Task: Going through the entries below, work out how many lines have the string "pitcherPOS" in them. Give the number and nothing more.

(Collected data entries)

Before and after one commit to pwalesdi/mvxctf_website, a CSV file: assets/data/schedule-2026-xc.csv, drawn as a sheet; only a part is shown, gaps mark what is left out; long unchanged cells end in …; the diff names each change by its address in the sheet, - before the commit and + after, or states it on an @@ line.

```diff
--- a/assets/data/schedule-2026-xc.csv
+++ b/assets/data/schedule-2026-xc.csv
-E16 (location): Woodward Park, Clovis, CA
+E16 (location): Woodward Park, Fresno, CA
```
* * *
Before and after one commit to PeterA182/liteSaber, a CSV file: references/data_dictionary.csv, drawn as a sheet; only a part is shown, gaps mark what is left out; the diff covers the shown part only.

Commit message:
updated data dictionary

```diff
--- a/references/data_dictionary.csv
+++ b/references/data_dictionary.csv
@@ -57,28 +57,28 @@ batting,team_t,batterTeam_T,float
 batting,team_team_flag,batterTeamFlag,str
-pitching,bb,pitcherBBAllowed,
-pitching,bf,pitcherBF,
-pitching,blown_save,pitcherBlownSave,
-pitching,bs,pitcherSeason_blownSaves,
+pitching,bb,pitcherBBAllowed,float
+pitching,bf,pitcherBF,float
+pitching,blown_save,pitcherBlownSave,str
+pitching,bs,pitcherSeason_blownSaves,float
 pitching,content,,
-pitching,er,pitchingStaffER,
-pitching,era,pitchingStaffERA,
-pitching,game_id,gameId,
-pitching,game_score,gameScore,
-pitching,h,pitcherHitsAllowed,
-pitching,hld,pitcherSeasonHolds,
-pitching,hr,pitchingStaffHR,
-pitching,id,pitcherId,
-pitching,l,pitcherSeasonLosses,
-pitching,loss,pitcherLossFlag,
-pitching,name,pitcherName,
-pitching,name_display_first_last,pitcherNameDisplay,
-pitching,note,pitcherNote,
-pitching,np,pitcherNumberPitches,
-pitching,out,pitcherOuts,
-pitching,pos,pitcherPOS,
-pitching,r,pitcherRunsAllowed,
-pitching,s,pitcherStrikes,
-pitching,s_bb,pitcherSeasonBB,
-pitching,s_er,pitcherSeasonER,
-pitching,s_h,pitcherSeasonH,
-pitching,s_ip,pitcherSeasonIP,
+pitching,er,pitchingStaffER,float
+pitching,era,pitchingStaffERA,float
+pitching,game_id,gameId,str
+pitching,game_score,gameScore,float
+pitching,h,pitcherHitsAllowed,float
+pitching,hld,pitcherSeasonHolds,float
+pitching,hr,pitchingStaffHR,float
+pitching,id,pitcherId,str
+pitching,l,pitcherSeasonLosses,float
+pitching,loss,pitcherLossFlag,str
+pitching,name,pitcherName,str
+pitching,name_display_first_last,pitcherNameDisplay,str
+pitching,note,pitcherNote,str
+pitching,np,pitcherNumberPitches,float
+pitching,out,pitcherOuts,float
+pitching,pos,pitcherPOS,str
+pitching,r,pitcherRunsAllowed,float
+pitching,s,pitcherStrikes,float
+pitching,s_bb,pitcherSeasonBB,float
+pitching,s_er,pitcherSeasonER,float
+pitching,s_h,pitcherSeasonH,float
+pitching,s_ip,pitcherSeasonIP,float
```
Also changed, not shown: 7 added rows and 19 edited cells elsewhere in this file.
* * *
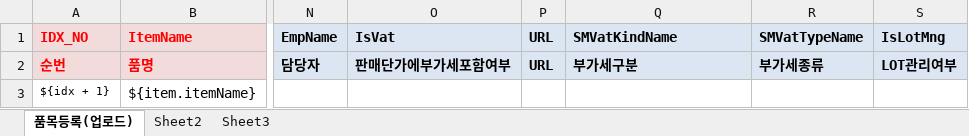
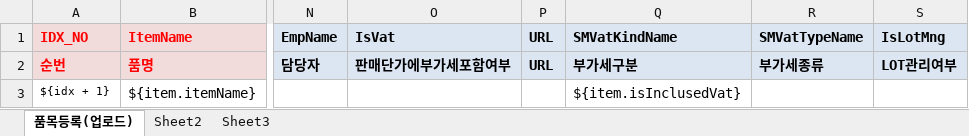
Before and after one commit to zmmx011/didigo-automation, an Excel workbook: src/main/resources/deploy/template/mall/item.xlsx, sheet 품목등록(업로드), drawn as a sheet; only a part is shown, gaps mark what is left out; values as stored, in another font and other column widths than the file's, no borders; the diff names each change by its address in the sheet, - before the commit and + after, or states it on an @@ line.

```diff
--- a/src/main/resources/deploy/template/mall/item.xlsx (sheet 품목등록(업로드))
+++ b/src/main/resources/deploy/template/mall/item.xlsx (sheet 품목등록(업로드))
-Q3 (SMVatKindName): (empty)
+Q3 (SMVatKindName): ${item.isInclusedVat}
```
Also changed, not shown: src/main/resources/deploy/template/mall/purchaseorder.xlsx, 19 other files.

Your response: 2